Still less can the relations between the ROC and the UOC, their mutual connection and mutual dependence be expressed in the language of secular law. To recognize the requirements of the law on renaming means to narrow down the Church in one’s own mind to the level of a public organization or a commercial enterprise, when it can be said that one is incorporated in the other, or something is subordinate to something else. In fact, this is what Emperor Peter I (the one who is Romanov) tried to do. Following the example of Germany, the Netherlands and other Protestant countries, he looked at the Church as a secular organization, a kind of department for "spiritual affairs".

Third argument is ideological

For those who grew up in the USSR, the division into nationalities in the country was rather arbitrary. "My address is not a house or a street, my address is the Soviet Union," one popular song said. Of course, each republic had its own ideological characteristics and national character. But one could live in Latvia today and leave for Kazakhstan tomorrow, for example, without feeling much discomfort. Even more so, very few Ukrainians felt like strangers in Russia and vice versa.

30 years have passed since the USSR collapse. A whole generation of Ukrainians has grown up, for whom Russia is a completely alien state like, for example, Poland or Australia, with the exception, perhaps, of the language, which is still spoken by most of the citizens of Ukraine. These people have never been to Russia, never visited the shrines of the Russian Orthodox Church, they do not consider themselves loyal to the Russian Church. Yes, at the end of the Liturgy, they pray for “the most holy Patriarch Kirill of Moscow,” they pray to the saints of the Russian Church, but nevertheless they consider themselves part of the Ukrainian Orthodox Church. Don't they have the right to do this? Why should these people be forcibly transferred to another Church?
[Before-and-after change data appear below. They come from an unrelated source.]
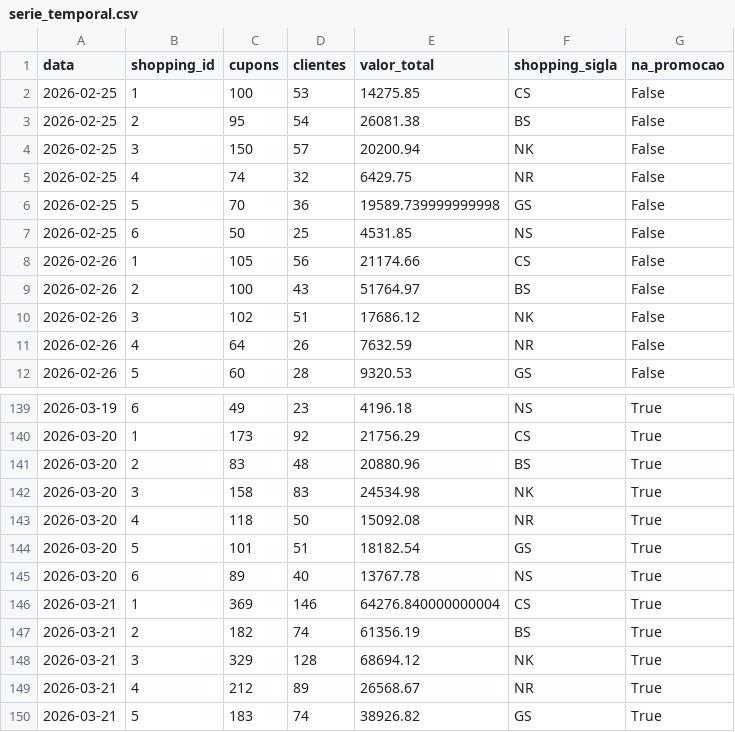
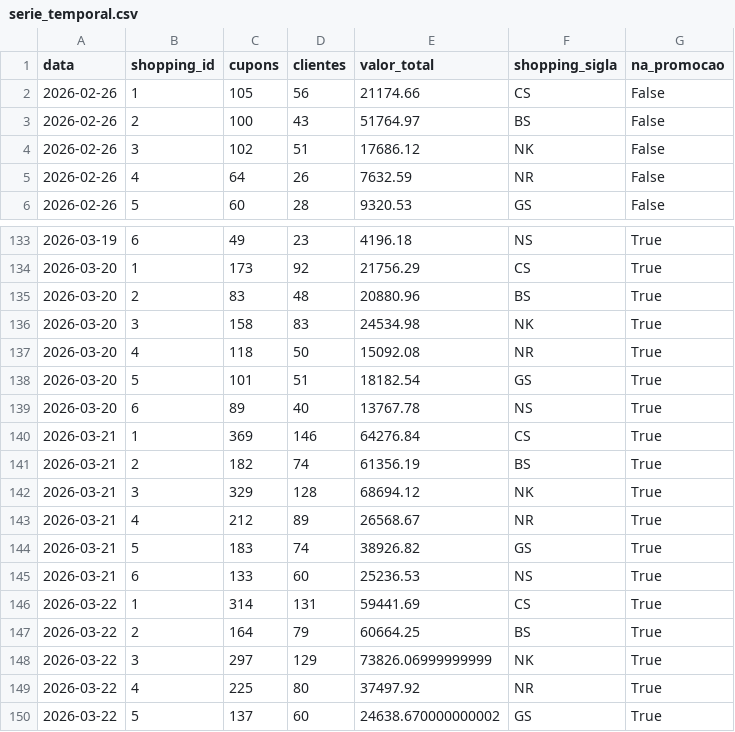
Before and after one commit to grupoalmeidajunior/promocoes-report, a CSV file: dados/serie_temporal.csv, drawn as a sheet; only a part is shown, gaps mark what is left out; the shorter side is filled out with more unchanged rows.

```diff
--- a/dados/serie_temporal.csv
+++ b/dados/serie_temporal.csv
@@ -1,8 +1,2 @@
 data,shopping_id,cupons,clientes,valor_total,shopping_sigla,na_promocao
-2026-02-25,1,100,53,14275.85,CS,False
-2026-02-25,2,95,54,26081.38,BS,False
-2026-02-25,3,150,57,20200.94,NK,False
-2026-02-25,4,74,32,6429.75,NR,False
-2026-02-25,5,70,36,19589.739999999998,GS,False
-2026-02-25,6,50,25,4531.85,NS,False
 2026-02-26,1,105,56,21174.66,CS,False
@@ -145,3 +139,3 @@
 2026-03-20,6,89,40,13767.78,NS,True
-2026-03-21,1,369,146,64276.840000000004,CS,True
+2026-03-21,1,369,146,64276.84,CS,True
 2026-03-21,2,182,74,61356.19,BS,True
```
Also changed, not shown: dados/kpis_promocao.csv, dados/participacao_lojas.csv, 3 other files.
Of course, now "patriots" with flashing eyes will jump up tripping over each other – here's the salvation – OCU, the real Ukrainian church. But what if a person does not want to join the OCU, if he or she doesn't consider this structure as a Church? Did we really end up having the state decide for its citizens which religious organizations to join or not to join? Let us recall the Ukrainian Constitution – a legal act of the highest legal force, which states that "everyone has the right to freedom of religion and belief." And "the exercise of this right can be limited by law only in the interests of protecting public order, health and morals of the population or protecting the rights and freedoms of other people." Do the believers who associate themselves with the UOC (and not the ROCU) somehow violate "public order, health and morality, the rights and freedom of other people"? No! As a reminder, there can be no laws above the Constitution in Ukraine. Therefore, those who do not consider themselves members of the ROC cannot be forcibly transferred there.

Fourth argument – breaking unity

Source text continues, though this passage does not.